Culture Files: Hong Kong Street Art
Living in Hong Kong leaves a different impression than simply visiting for a few days. Unfortunately, I never got to experience Hong Kong as a bona-fide tourist because I’ve had to balance touristy things with school. In some ways, I feel like I know a side of Hong Kong tourists don’t get to see. It’s not always a glamorous, Instagramable, foodie’s paradise; and yet, coming on my 6th month in Hong Kong, I’ve realized that just as I am beginning to know more of the region, I am also finding that I know less of it.
In the past, I’ve shared city guides to some of the places I’ve been, including two food tour guides of Hong Kong. Today, I want to share something a little different. Every city has its unique aspects, quirks that make you love the city all the more. In Hong Kong, that might be the little shrines outside of the shops, or the signs in both English and Chinese. For me, I’ve fallen in love with Hong Kong street art.
Hong Kong street art (or graffiti) is a fairly new phenomenon. Historically, (1950’s—2000’s) Tsang Tsuo Choi, also known as the King of Kowloon, used calligraffiti to challenge the British colonization of Hong Kong. His work would appear in high traffic areas around places of power, such as governmental buildings (Clarke, 2001). Besides the King of Kowloon, street art was relatively unheard of in Hong Kong.
In the 1990’s, foreigners brought our modern-day concept of graffiti to Asia. In 2001, local artist Xeme began to write his graffiti, focusing on using Chinese characters. He is considered a pioneer of street art in Hong Kong for this reason (Widewalls).
Rise of Street Art
Over the last 5 years, street art has been on the rise in Hong Kong (MacLeod, 2016). This increased interest in street art is being pushed by galleries and museums. For example, Above Second Gallery, hosted a street art exhibition, “Work in Progress,” in 2013. Exhibitions like these have furthered the understanding of street art in Hong Kong. Also, city-wide street festivals and commissions have helped to spread street art in Hong Kong, including the HKWalls street art festival which has run for the past 4 years (MacLeod, 2016).
Hong Kong is built on trade and commerce, and as interest in street art increases so, too, do the opportunities for artists to make legal street art (MacLeod, 2016). However, while many commercial opportunities exist, graffiti is still illegal in Hong Kong. It’s not prosecuted as harshly as in other places, but arrest and fines are still a reality, if caught (Mock, 2016).
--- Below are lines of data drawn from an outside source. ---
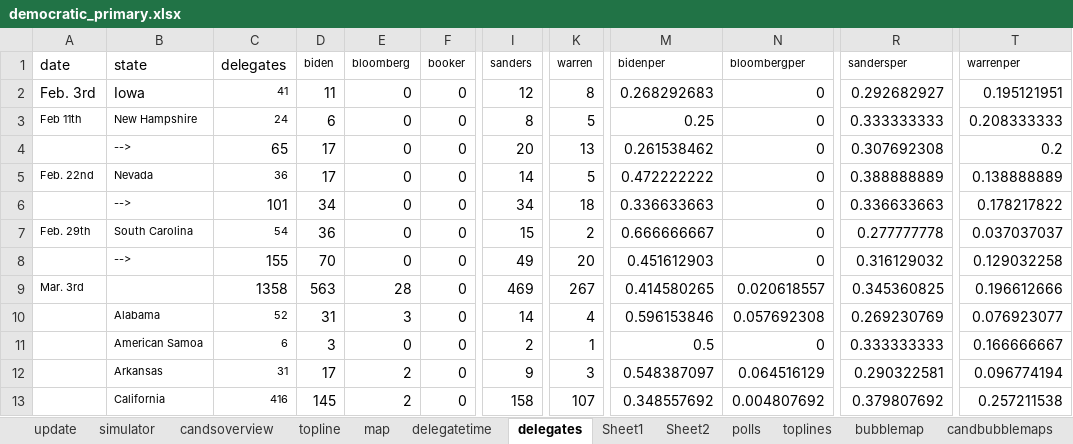
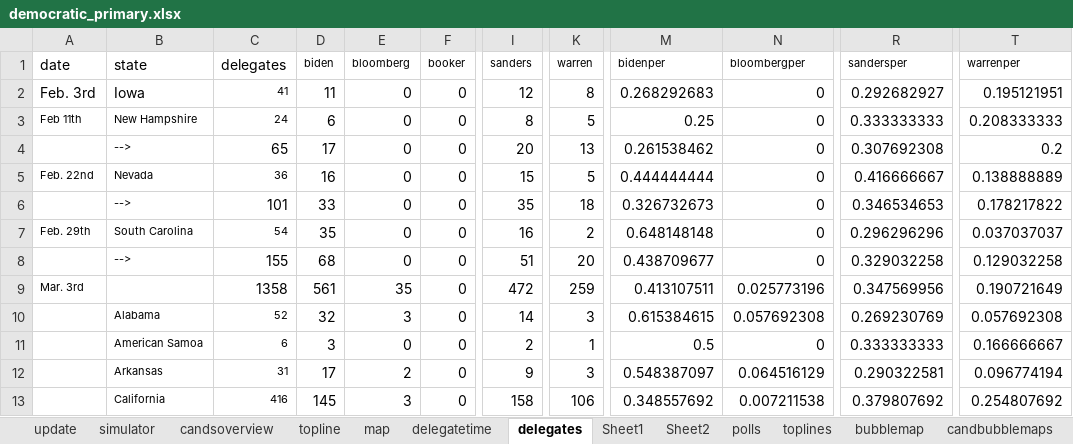
Before and after one commit to ben2vec/jhkforecasts, an Excel workbook: democratic_primary.xlsx, sheet delegates, drawn as a sheet; only a part is shown, gaps mark what is left out; values as stored, in another font and other column widths than the file's, no borders; the diff covers the shown part only; the diff names each change by its address in the sheet, - before the commit and + after, or states it on an @@ line.

```diff
--- a/democratic_primary.xlsx (sheet delegates)
+++ b/democratic_primary.xlsx (sheet delegates)
-D5 (biden): 17
+D5 (biden): 16
-I5 (sanders): 14
+I5 (sanders): 15
-M5 (bidenper): 0.472222222
+M5 (bidenper): 0.444444444
-R5 (sandersper): 0.388888889
+R5 (sandersper): 0.416666667
-D6 (biden): 34
+D6 (biden): 33
-I6 (sanders): 34
+I6 (sanders): 35
-M6 (bidenper): 0.336633663
+M6 (bidenper): 0.326732673
-R6 (sandersper): 0.336633663
+R6 (sandersper): 0.346534653
-D7 (biden): 36
+D7 (biden): 35
-I7 (sanders): 15
+I7 (sanders): 16
-M7 (bidenper): 0.666666667
+M7 (bidenper): 0.648148148
-R7 (sandersper): 0.277777778
+R7 (sandersper): 0.296296296
-D8 (biden): 70
+D8 (biden): 68
-I8 (sanders): 49
+I8 (sanders): 51
-M8 (bidenper): 0.451612903
+M8 (bidenper): 0.438709677
-R8 (sandersper): 0.316129032
+R8 (sandersper): 0.329032258
-D9 (biden): 563
+D9 (biden): 561
-E9 (bloomberg): 28
+E9 (bloomberg): 35
-I9 (sanders): 469
+I9 (sanders): 472
-K9 (warren): 267
+K9 (warren): 259
-M9 (bidenper): 0.414580265
+M9 (bidenper): 0.413107511
-N9 (bloombergper): 0.020618557
+N9 (bloombergper): 0.025773196
-R9 (sandersper): 0.345360825
+R9 (sandersper): 0.347569956
-T9 (warrenper): 0.196612666
+T9 (warrenper): 0.190721649
-D10 (biden): 31
+D10 (biden): 32
-K10 (warren): 4
+K10 (warren): 3
-M10 (bidenper): 0.596153846
+M10 (bidenper): 0.615384615
-T10 (warrenper): 0.076923077
+T10 (warrenper): 0.057692308
-E13 (bloomberg): 2
+E13 (bloomberg): 3
-K13 (warren): 107
+K13 (warren): 106
-N13 (bloombergper): 0.004807692
+N13 (bloombergper): 0.007211538
-T13 (warrenper): 0.257211538
+T13 (warrenper): 0.254807692
```
Also changed, not shown: 338 edited cells elsewhere in this sheet, sheet Sheet1, sheet simulator, sheet toplines, sheet polls, sheet bubblemap, sheet Sheet2, 4 more sheets, 18 other files.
Hong Kong street art has been likened to the UN of street art, as it is so international with artists leaving their tags from all over the world (Mock 2016). So if ever you find yourself in Hong Kong, keep you eyes open for both the moralistic works of art, as well as the smaller and more organic types of street art found in the hidden corners of Hong Kong. Below, I’ve included 8 of my favorite instances of Hong Kong Graffiti art.
Clarke, David. Hong Kong Art Hong Kong Art: Culture and Decolonization. London: Reaktion Books LTD, 2001.
MacLeod, Malcolm. “Hong Kong’s Thriving Street Art Scene Risks Selling Out.” Artsy, (2016). Retrieved from: https://www.artsy.net/article/artsy-editorial-hong-kong-s-thriving-street-art-scene-risks-selling-out
Mock, Ray. “I Went Bombing with Hong Kong’s Biggest Graffiti Writers.” Vice, (2016). Retrieved from: https://www.vice.com/en_us/article/9b8kgy/hong-kong-graffiti-tour-xme
“Widewalls.” Biography: Xeme. Widewalls. Retrieved from: https://www.widewalls.ch/artist/xeme/[huge_it_gallery id=”1″]